Following up a 2-10 disaster at the hands of Bobby Petrino last year, the new staff has revitalized the program and secured bowl eligibility on Saturday by beating N.C. State 34-20. That’s a cause worth celebrating around the city and Cardinals AD Vince Tyra certainly did not short himself on that front after the sixth victory of 2019 by donning a rather comical mask in the locker room and breaking out some very expensive whiskey to share with the head coach.

Tyra and Satterfield may indeed be the only ones to drink Pappy out of a Gatorade cup but it probably tasted even sweeter than it normally does given the accomplishment it’s celebrating.
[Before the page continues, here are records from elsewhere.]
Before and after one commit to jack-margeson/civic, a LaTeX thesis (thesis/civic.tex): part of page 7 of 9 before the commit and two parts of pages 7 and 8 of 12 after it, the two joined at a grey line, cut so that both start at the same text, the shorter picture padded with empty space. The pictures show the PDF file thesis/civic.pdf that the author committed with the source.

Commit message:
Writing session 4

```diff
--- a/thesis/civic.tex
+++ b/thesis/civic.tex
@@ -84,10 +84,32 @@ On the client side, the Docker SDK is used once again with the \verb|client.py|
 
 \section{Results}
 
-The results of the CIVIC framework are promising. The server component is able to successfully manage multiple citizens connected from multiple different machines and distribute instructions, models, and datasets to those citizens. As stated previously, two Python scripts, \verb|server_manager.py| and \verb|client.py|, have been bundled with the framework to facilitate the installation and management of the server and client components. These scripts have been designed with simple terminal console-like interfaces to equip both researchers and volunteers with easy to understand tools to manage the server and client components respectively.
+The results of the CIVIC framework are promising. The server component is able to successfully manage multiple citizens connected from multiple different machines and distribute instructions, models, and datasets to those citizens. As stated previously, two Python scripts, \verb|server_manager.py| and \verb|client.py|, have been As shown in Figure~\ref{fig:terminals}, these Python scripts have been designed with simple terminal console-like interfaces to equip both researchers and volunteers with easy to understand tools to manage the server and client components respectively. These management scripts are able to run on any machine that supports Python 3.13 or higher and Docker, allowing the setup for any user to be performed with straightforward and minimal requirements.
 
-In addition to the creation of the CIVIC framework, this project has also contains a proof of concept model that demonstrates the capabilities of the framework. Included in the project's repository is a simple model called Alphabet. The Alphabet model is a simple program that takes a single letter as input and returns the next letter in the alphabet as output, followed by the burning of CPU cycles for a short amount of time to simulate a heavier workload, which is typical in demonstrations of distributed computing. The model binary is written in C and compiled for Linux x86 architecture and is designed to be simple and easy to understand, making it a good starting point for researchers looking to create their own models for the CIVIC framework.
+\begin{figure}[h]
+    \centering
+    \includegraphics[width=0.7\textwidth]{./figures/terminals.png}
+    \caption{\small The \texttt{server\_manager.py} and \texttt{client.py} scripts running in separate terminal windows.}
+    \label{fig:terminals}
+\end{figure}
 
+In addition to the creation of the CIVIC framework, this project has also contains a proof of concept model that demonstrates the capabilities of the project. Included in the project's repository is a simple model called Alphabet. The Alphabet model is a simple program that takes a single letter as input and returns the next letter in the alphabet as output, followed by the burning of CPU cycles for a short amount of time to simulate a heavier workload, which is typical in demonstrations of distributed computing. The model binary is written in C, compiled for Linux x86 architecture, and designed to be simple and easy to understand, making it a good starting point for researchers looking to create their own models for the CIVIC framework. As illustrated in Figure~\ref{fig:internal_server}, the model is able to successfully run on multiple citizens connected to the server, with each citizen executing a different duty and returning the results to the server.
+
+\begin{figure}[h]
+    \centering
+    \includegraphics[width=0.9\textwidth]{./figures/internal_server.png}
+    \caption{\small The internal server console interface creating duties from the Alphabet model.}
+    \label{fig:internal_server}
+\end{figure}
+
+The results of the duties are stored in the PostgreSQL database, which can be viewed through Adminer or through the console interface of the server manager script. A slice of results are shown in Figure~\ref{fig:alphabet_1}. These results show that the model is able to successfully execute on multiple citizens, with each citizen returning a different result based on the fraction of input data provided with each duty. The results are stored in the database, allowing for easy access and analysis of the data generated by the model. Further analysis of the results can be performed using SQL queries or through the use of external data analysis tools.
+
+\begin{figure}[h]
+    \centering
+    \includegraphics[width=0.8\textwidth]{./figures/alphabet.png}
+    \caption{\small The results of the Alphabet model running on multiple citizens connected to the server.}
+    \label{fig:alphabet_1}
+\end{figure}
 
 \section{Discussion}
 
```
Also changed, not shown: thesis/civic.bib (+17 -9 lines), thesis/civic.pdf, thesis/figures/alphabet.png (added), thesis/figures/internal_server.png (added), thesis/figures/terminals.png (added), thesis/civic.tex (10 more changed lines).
While some fans may scoff at reaching six wins in a season, the jubilation in Louisville is a good reminder that benchmarks like that have plenty of meaning for programs who sat at home in disarray last year.